On top of the transportation and location issues, the proposed locations for repository sites are not safe either. In Ontario both proposed sites are lakeshore communities.

Nuclear energy will never be a sustainable option if waste solutions don’t exist. Perhaps the glimmer of hope in this news is that there has never been a better time to invest and increase our commitment and use of renewable energy sources.

The Detroit Free Press released an extensive article, outlining this issue that goes into more detail. Read it here. 

Keeping Flint at the Forefront of our Consciousness

by Latia Leonard

 

Nearly three weeks ago, I like millions all over the world, watched as some of the world’s biggest stars paid tribute to Aretha Franklin during her televised funeral service. One dignitary after another gave their fondest memories of Aretha, some of which included their final conversations with her. One of those speakers included retired Michigan 36th District Judge and Detroit native Greg Mathis. During his speech, he recalled his final conversation with Franklin concerning the Flint water crisis. Mathis said at the time they spoke, the State of Michigan had just announced it was discontinuing its bottled water distribution to residents. He expressed Aretha’s anger at the decision, then told the crowd and the world watching through TV that she wanted him to go to Flint and “Sock it to em!” 

Mathis, a community activist in his own right, took the opportunity to remind the world that Flint still isn’t quite fixed. With a star studded audience, consisting of policy makers, former presidents, and decision makers who wield the power and influence to make a change, it only made complete sense to bring Flint to a national stage. Famed actress Whoopi Goldberg on the season opener on the ABC televised talk show ‘The View’ reiterated Mathis’s message, saying “We need more water for Flint, we got to find a way to get that back going”.

Wait there’s more. Just recently on the nationally televised ‘Miss America’ pageant, Miss Michigan’s very own Emily Sioma courageously highlighted the city’s ongoing water struggles during her opening speech. “From the state with 84 percent of the U.S. freshwater but none for its residents to drink, I am Miss Michigan Emily Sioma,”she said. Even more recently, film producer and Flint native Michael Moore premiered his highly anticipated documentary ‘Fahrenheit 11/9’. This documentary covers in part, the Flint Water Crisis and how he believes it happened, and those responsible.

In each of these instances, powerful faces from different corners of the entertainment industry have used their platforms to do one thing in common, lift Flint back into the front of everyone’s conscious.

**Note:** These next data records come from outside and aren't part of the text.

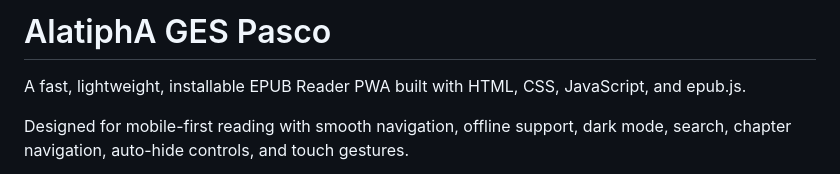
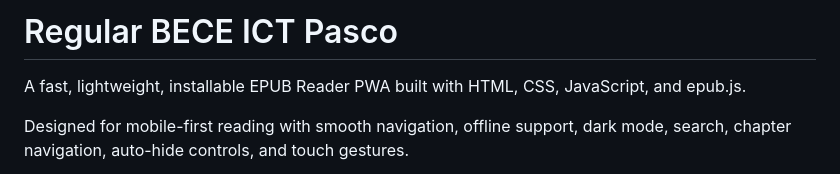
Before and after one commit to AlatiphA/Regular-BECE-ICT-Pasco, a Markdown page: README.md, the part around the change. GitHub-like rendering.

```diff
--- a/README.md
+++ b/README.md
@@ -1,4 +1,4 @@
-# AlatiphA GES Pasco
+# Regular BECE ICT Pasco
 
 A fast, lightweight, installable EPUB Reader PWA built with HTML, CSS, JavaScript, and epub.js.
 
```
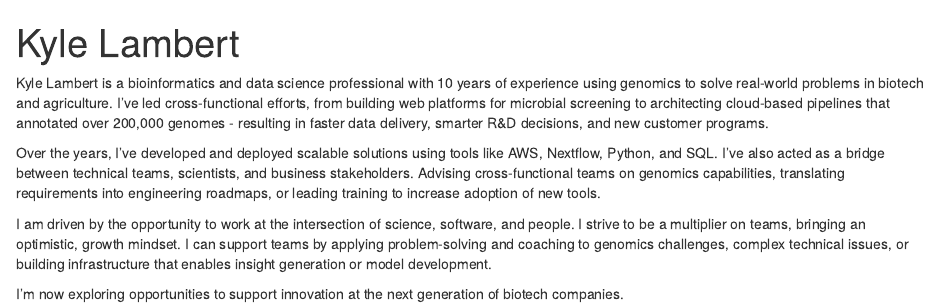
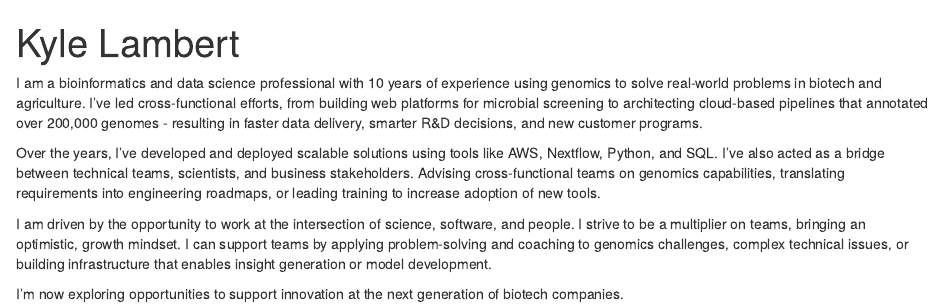
Before and after one commit to KJLambert/profile-website, an R Markdown document (index.Rmd): the page in a window 1100 px wide, from its top. Rendered offline with R 4.5, knitr and Pandoc, with nearby package versions; drawn as R Markdown's standard HTML page in place of the format the file asks for.

Commit message:
update formatting

```diff
--- a/index.Rmd
+++ b/index.Rmd
@@ -1,9 +1,9 @@
 ---
 title: "Kyle Lambert"
 image: "headshot-informal.jpg"
-color1: "#5A59A3"
-color2: "#C66060"
-angle: 130
+color1: "#231DC4"
+color2: "#59CB2C"
+angle: 145
 links:
   - label: Github
     url: "https://github.com/KJLambert"
@@ -12,16 +12,16 @@ links:
   - label: Substack
     url: "https://sandman110.substack.com/"
   - label: Medium
-    url: "https://medium.com/@klmbrt88"
+    url: "https://medium.com/@klmbrt88/"
   - label: Email
-    url: "klmbrt88@gmail.com"
+    url: "mailto:klmbrt88@gmail.com"
   - label: Buy me a coffee
     url: "https://venmo.com/u/itsKyle-Lambert"
 output:
   postcards::onofre
 ---
 
-Kyle Lambert is a bioinformatics and data science professional with 10 years of experience using genomics to solve real-world problems in biotech and agriculture. I've led cross-functional efforts, from building web platforms for microbial screening to architecting cloud-based pipelines that annotated over 200,000 genomes - resulting in faster data delivery, smarter R&D decisions, and new customer programs.
+I am a bioinformatics and data science professional with 10 years of experience using genomics to solve real-world problems in biotech and agriculture. I've led cross-functional efforts, from building web platforms for microbial screening to architecting cloud-based pipelines that annotated over 200,000 genomes - resulting in faster data delivery, smarter R&D decisions, and new customer programs.
 
 Over the years, I’ve developed and deployed scalable solutions using tools like AWS, Nextflow, Python, and SQL. I’ve also acted as a bridge between technical teams, scientists, and business stakeholders. Advising cross-functional teams on genomics capabilities, translating requirements into engineering roadmaps, or leading training to increase adoption of new tools.
 
```
Also changed, not shown: 1 other file.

That’s right… if the progress everyone wants to see is really going to happen we need to use our collective platforms to ensure that Flint’s recovery is still a priority both internally and externally. Keeping Flint not only in the forefront of our conscious, but also our hearts, in leading this recovery with compassion. Celebrities aren’t the only ones who can use their voices to keep Flint moving forward – using hashtags such as #FlintWaterCrisis, #FlintRecovery or #FlintLivesMatter, and making sure you are registered for the upcoming election are actions you can take to  empower Flint’s progress. Let’s keep Flint moving forward together.